Monday, February 29, 2016

Minneapolis DWI Lawyer Blogs on Minnesota DWI: This Week's Featured Minnesota DWI Case

The Minnesota DWI Case Of The Week is State v. Joecks (Decided February 29, 2016, Minnesota Court of Appeals, Unpublished) which stands for the proposition that an individual does not have a reasonable expectation of privacy in a police search of the Minnesota Driver's License Database.

In Joecks, the Defendant was driving a car in Hutchinson, Minnesota, (where everybody knows everybody).  A local police officer saw Joecks driving, and based upon his past encounters with the Defendant, the officer believed Joecks' did not have a valid driver's license.  The officer then ran a license check and found that Joeck's license was revoked.  The officer then stopped Joeck's vehicle and subsequently placed him under arrest for DWI.

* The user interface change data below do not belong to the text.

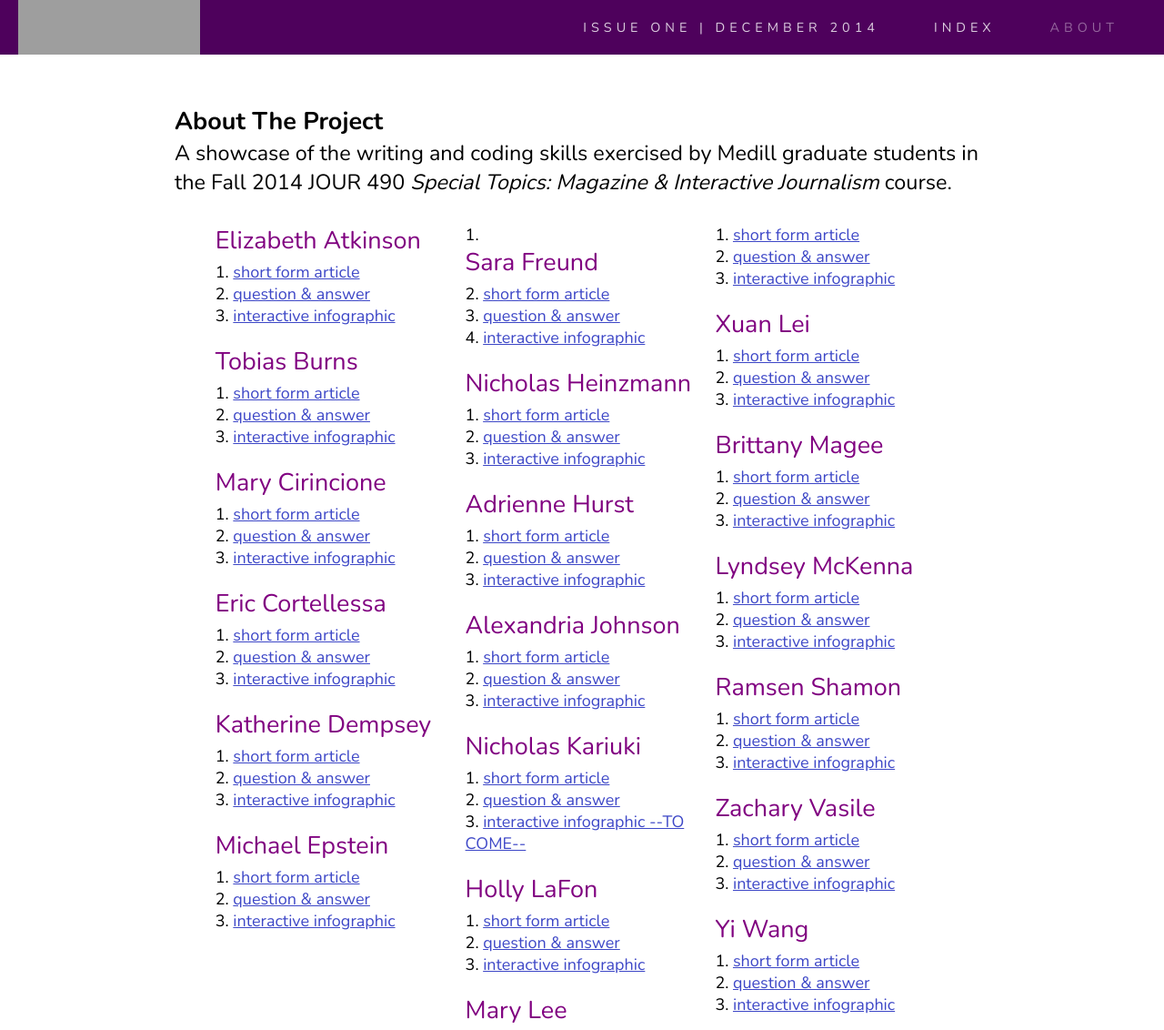
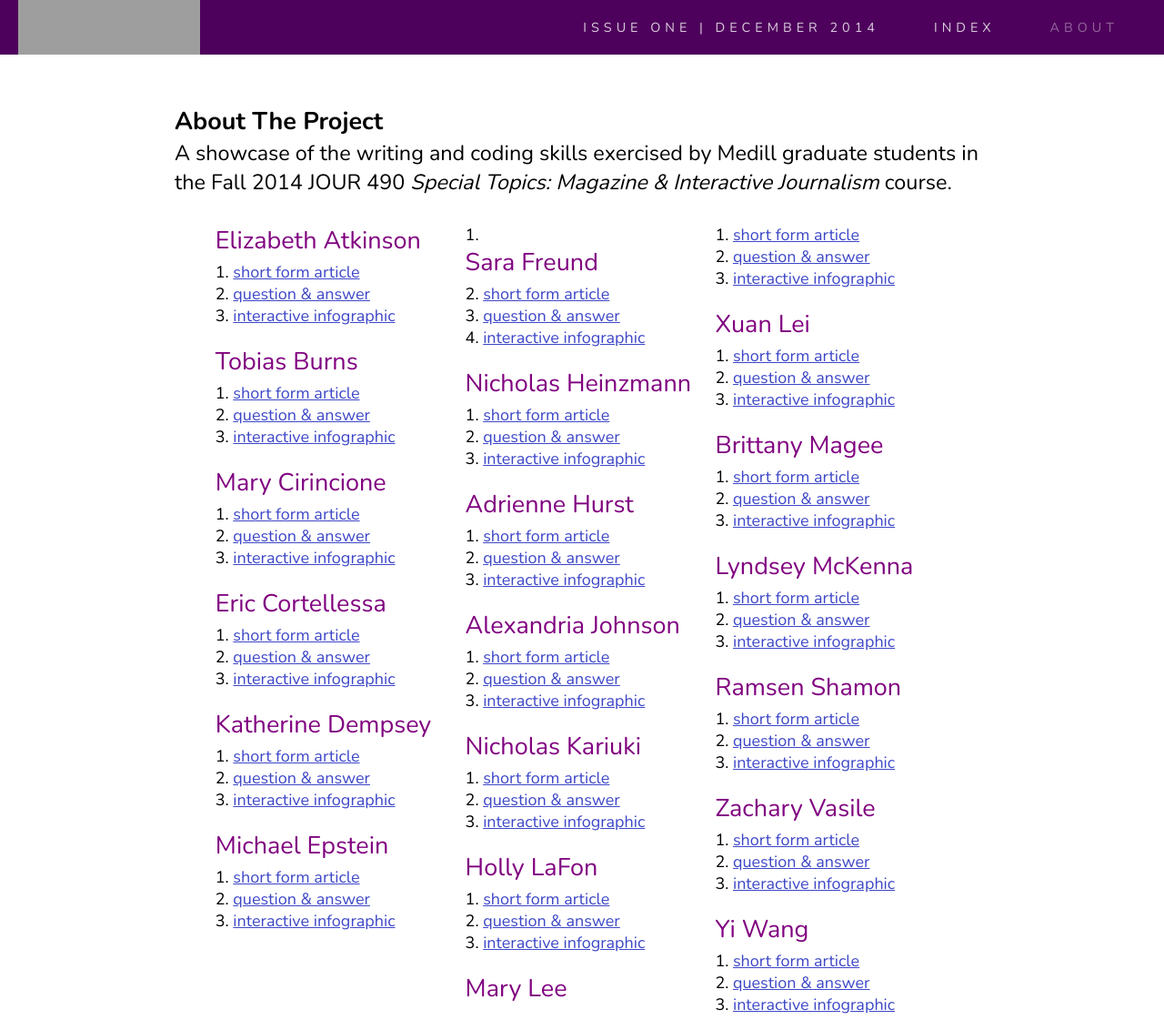
Before and after one commit to andyhullinger/BehindTheScenesChicago, a plain HTML site: page about.html in a window 1280 px wide. Shown: the top 1132 px of the page at 91% size. Drawn offline with nearby package versions, Linux system fonts and the light colour scheme; grey boxes are pictures that could not be loaded; a web font is replaced by a local one.

Commit message:
link change for nick

```diff
--- a/about.html
+++ b/about.html
@@ -128,7 +128,7 @@
     </li>
     <li class="qa"><a href="http://codepen.io/adriennehurst/full/zjvHh/">question &amp; answer</a>
     </li>
-    <li class="infographic"><a href="http://www.codingforcreatives.com/mageractive/behindthescenes/nick_soccerinfographic/index.html">interactive infographic</a>
+    <li class="infographic"><a href="http://codepen.io/adriennehurst/full/GgpoYw">interactive infographic</a>
     </li>
 </ol>
 <h2>Alexandria Johnson</h2>
@@ -146,7 +146,7 @@
     </li>
     <li class="qa"><a href="http://codepen.io/nkariuki/full/dPbdNG">question &amp; answer</a>
     </li>
-    <li class="infographic"><a href="#">interactive infographic --TO COME--</a>
+    <li class="infographic"><a href="http://www.codingforcreatives.com/mageractive/behindthescenes/nick_soccerinfographic/index.html">interactive infographic</a>
     </li>
 </ol>
 <h2>Holly LaFon</h2>
```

The Defendant challenged the stop of his vehicle, arguing that the officer had no right to run a check of his driver's license status.  The District denied the Defendant's motion to suppress and on appeal, the Minnesota Court of Appeals affirmed, noting:

"The constitutional protections against unreasonable searches and seizures are not triggered unless a person has a legitimate expectation of privacy. State v. Gail, 713 N.W.2d 851, 860 (Minn. 2006). A person has a legitimate expectation of privacy when he has 'an actual subjective expectation of privacy' that 'society is prepared to recognize as reasonable.' Id. (quotations omitted). Joecks did not present evidence that showed that he had a subjective expectation of privacy with respect to the driver's-license database. And even if we assume that he had a subjective expectation of privacy in the database maintained by the state, his expectation is not one that society is prepared to recognize as reasonable. One of the purposes of the driver's-license database is to inform law-enforcement agencies about drivers whose license or driving privileges have been revoked. Given this purpose, which requires that law-enforcement agencies have access to the database, Joeck's expectation of privacy is not reasonable.  Therefore, no constitutional protection against a search of the database was triggered."

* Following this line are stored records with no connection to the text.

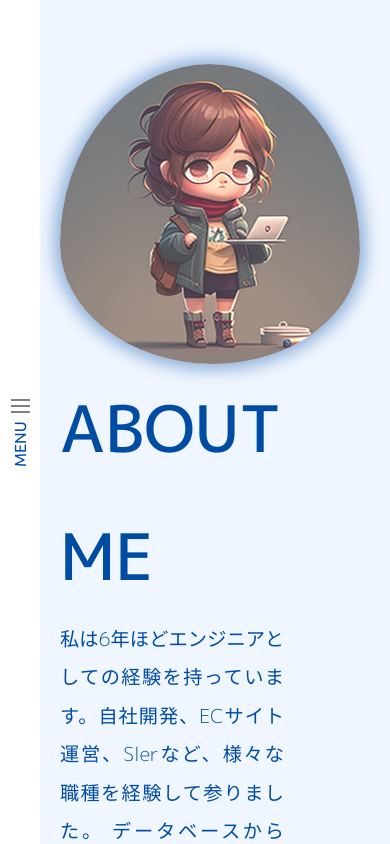
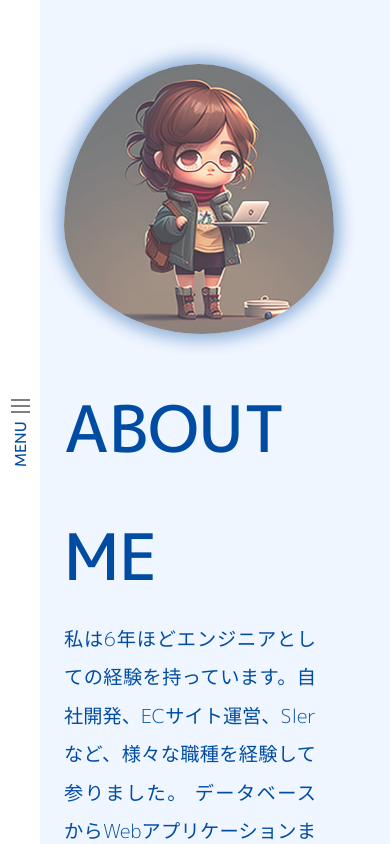
Before and after one commit to miyabisai/intro-website, a React (Create React App) app: page / in a window 390 px wide. Shown: the top 844 px of the page. Built offline with nearby package versions, Linux system fonts and the light colour scheme; a web font is replaced by a local one.

Commit message:
update mobile navbar style

```diff
--- a/src/App.scss
+++ b/src/App.scss
@@ -38,12 +38,9 @@ $white-color: #fff;
 
   @include responsive($pc-width){
     margin-right: 0px;
-    margin-left:1.25rem;
+    margin-left:1.5rem;
   }
 }
-
-
-
 body {
   font-family: "M PLUS 1p", arial, helvetica, sans-serif;
   font-weight: 300;
--- a/src/components/mobile-nav/mobile-nav.styles.scss
+++ b/src/components/mobile-nav/mobile-nav.styles.scss
@@ -1,35 +1,34 @@
-@import '../../assets/util.styles.scss';
+@import "../../assets/util.styles.scss";
 
-.mobile-nav{
+.mobile-nav {
     display: none;
 }
 
-
 @media screen and (max-width: $pc-width) {
-
     .mobile-nav {
         display: block;
         min-width: 100%;
         min-height: 100%;
         position: relative;
-    background-color: #B3D3FF;
+        background-color: #b3d3ff;
 
         &-content {
             position: absolute;
-        top:15%;
-        left:10%;
+            top: 15%;
+            left: 10%;
             height: 50vh;
             // @include border();
-
         }
-    &-links-group{
-        font-family: 'Fjalla One';
+        &-links-group {
+            font-family: "Fjalla One";
             font-size: 3rem;
             font-weight: bold;
             line-height: 6rem;
             display: flex;
             flex-direction: column;
         }
-
+        a{
+            color: #000;
         }
     }
+}
--- a/src/components/personal-iamge/personal-image.styles.scss
+++ b/src/components/personal-iamge/personal-image.styles.scss
@@ -1,20 +1,20 @@
-@mixin  border {
-    border: 1px solid #000;
-}
+@import "../../App.scss";
 
-.personal-image{
-
-    opacity:0.8;
+.personal-image {
+    opacity: 0.8;
     // @include  border();
     width: 300px;
     height: 300px;
 
-    img{
-       width: 100%;
-       height: 100%;
-       object-fit: center;
-       border-radius: 50% 50% 49% 51% / 60% 62% 38% 40%;
-       box-shadow:  rgb(0 76 163/ 50%) 0px 0px 16px 6px;
-
+    img {
+        width: 100%;
+        height: 100%;
+        object-fit: center;
+        border-radius: 50% 50% 49% 51% / 60% 62% 38% 40%;
+        box-shadow: rgb(0 76 163/ 50%) 0px 0px 16px 6px;
+        @include responsive($pc-width) {
+            width: 90%;
+            height: 90%;
+        }
     }
 }
--- a/src/routes/about/about.styles.scss
+++ b/src/routes/about/about.styles.scss
@@ -7,16 +7,14 @@
     min-height: 100%;
     &-container{
         @include container();
+        @include responsive($pc-width){
+            width: 90%;
+            // margin-left:1.5rem
+        }
     }
-
-
-
     .content{
         width:80%;
     }
-
-
-
     p{
         // width: 80%;
         text-align: justify;
```
Lines whose indentation alone changed are shown as unchanged.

Moral Of The Story: Don't Break the Law Before You Break The Law.